UK Employment Growth 2014 – Is this Good News for the Economy?
What has happened to UK employment in recent months?
According to the Office of National Statistics (as cited in BBC news article http://www.bbc.co.uk/news/business-26644758), at the start of the year, the number of people out of work in the UK fell by 62,000 to 2.33 million. Most of this can be accounted for by those finding jobs, but there was also an increase in the number of people becoming self-employed. For young people in particular, things are looking up – unemployment in 16-24 year olds is now at its lowest level since 2011.
How is this changing the UK economy?
It’s not just about more people being in work – the structure of the UK economy and its’ labour market is changing.
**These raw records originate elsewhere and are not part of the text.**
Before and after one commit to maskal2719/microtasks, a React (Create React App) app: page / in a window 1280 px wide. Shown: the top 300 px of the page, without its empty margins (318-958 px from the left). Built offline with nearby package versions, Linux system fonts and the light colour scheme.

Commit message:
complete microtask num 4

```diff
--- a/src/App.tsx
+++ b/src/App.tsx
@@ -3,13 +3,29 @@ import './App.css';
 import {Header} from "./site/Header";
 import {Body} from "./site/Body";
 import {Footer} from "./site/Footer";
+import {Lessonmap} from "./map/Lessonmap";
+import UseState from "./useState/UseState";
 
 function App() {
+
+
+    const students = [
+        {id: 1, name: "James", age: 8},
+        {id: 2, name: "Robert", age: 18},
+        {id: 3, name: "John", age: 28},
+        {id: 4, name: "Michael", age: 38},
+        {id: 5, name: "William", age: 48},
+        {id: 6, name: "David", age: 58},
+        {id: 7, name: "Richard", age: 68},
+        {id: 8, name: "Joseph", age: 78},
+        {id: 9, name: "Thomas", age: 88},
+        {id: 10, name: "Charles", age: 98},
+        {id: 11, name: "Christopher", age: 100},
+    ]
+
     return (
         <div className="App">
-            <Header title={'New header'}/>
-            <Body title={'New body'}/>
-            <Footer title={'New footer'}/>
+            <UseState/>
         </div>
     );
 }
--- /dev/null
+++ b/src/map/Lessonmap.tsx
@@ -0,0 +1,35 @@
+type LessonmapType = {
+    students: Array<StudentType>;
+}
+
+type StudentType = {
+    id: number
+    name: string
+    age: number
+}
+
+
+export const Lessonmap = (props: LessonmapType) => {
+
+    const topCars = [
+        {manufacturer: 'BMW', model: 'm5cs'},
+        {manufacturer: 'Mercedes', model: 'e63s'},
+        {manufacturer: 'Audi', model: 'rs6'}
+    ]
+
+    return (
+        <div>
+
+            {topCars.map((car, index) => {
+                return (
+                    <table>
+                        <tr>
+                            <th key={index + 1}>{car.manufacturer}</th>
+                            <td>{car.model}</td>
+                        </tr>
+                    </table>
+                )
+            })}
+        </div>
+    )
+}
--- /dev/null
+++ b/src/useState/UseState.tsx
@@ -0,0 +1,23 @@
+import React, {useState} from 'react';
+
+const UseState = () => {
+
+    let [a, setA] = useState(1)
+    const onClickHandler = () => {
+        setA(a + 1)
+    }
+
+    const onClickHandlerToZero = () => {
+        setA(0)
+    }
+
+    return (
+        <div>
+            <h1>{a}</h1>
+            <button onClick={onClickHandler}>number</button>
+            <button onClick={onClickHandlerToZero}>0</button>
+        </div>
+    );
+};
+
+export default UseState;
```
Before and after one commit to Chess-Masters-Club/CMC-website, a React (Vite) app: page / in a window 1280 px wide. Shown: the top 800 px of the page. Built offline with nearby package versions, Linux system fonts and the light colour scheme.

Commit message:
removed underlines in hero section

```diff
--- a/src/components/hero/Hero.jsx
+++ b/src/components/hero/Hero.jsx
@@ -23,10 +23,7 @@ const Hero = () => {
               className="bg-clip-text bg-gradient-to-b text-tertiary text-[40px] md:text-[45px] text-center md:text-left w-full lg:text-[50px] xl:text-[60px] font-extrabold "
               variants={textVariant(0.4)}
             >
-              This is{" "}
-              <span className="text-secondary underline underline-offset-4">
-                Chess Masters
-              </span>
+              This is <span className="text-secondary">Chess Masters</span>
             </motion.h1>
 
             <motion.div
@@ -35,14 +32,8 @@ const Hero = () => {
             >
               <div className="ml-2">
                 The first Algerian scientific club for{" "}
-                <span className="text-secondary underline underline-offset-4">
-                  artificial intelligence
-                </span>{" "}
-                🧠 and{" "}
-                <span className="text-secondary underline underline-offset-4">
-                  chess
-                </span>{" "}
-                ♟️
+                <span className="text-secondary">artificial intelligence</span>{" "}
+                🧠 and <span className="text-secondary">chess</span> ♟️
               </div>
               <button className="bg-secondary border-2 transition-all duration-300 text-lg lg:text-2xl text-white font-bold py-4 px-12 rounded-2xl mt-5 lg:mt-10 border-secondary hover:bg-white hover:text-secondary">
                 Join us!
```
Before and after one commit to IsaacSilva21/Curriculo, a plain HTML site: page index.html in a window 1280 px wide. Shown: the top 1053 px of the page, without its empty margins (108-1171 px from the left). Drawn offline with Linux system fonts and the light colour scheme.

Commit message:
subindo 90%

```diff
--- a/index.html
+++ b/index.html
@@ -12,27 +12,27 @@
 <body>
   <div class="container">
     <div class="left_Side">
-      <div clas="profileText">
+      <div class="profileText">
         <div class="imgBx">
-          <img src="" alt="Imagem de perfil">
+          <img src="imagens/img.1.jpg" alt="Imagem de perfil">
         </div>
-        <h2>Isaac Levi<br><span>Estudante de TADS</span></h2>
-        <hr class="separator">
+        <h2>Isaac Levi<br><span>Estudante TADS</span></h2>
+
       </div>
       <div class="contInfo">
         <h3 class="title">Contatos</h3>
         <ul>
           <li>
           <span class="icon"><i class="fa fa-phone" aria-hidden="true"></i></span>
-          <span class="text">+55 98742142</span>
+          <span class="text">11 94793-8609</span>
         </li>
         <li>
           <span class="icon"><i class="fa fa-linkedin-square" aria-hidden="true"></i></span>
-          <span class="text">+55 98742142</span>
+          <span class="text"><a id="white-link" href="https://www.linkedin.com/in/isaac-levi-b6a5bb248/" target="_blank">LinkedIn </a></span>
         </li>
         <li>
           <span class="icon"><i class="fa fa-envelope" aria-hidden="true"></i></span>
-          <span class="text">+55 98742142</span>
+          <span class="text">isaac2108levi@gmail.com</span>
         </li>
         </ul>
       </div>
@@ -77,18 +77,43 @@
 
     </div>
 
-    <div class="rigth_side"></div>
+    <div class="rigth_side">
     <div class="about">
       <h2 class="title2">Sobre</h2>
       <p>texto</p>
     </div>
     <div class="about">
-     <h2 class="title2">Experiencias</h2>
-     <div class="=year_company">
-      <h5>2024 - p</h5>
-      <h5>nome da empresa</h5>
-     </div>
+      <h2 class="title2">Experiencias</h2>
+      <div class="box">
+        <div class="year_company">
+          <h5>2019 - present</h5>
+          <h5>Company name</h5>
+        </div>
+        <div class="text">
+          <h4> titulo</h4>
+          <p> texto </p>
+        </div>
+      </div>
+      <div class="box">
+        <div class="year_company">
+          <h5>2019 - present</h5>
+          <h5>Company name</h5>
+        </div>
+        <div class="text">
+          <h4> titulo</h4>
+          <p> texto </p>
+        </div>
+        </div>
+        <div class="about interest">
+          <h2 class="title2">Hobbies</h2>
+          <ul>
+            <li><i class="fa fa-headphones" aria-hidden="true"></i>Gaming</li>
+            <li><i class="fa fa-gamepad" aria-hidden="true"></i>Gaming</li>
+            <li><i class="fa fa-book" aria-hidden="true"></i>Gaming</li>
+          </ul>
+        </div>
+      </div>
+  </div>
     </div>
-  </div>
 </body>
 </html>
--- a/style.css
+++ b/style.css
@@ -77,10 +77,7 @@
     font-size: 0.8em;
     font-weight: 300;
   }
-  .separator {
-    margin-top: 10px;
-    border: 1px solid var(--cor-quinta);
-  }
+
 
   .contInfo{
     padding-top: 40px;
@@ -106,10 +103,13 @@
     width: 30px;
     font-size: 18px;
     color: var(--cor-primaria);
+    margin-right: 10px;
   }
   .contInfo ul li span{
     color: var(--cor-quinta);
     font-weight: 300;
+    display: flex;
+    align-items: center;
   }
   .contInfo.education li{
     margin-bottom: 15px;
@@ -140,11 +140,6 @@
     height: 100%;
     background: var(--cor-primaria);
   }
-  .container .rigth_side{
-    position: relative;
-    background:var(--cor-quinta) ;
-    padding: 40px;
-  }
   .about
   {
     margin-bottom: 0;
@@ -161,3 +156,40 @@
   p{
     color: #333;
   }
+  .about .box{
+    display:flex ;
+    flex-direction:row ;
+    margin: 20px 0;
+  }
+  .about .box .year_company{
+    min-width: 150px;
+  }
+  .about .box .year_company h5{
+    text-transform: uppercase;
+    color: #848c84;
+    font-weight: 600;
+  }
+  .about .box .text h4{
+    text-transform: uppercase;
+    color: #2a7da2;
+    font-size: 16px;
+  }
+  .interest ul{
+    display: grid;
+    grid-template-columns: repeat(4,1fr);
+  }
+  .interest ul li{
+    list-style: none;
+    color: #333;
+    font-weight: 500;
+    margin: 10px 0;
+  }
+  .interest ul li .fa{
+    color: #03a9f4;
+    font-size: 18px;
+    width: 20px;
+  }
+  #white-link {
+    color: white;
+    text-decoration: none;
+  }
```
There has been a large increase in start-up businesses and entrepreneurship – many of those no longer unemployed have actually started their own business – cottage industries and online businesses have grown in a way that has not been seen before in the UK. There are also more apprenticeship schemes and jobs with training for young people than we have seen for a long time.
Is this good news?
The increase in independent businesses and self-employment is great news for the British high street as well as for innovation and change in the way that the UK does business. After a dismal few years, our young people finally have a wide range of opportunities to get on the career ladder and university is now just one of many options for those leaving further education. As a result, our skills profile should see a huge benefit in terms of those entering the labour market. More people working, also means less money being spent on unemployment-related benefits, and more money raised in taxes.
However, it is worth noting that even though unemployment figures are down, a lot of that drop is accounted for by people looking for full-time work but ending up in part-time posts. Consequently, whilst hourly wages many have shown a slight increase recently, annual salaries have actually decreased leaving many people still struggling to make ends meet, ultimately affecting our housing market as mortgage deals remain out of reach. In addition, some apprenticeships pay far below the minimum wage and ‘zero-hours contracts’ are increasing in popularity.
So on the face of it, the picture seems positive, but as with all statistics, it does tend to hide those who make the figures look impressive but may actually be facing significant financial difficulty.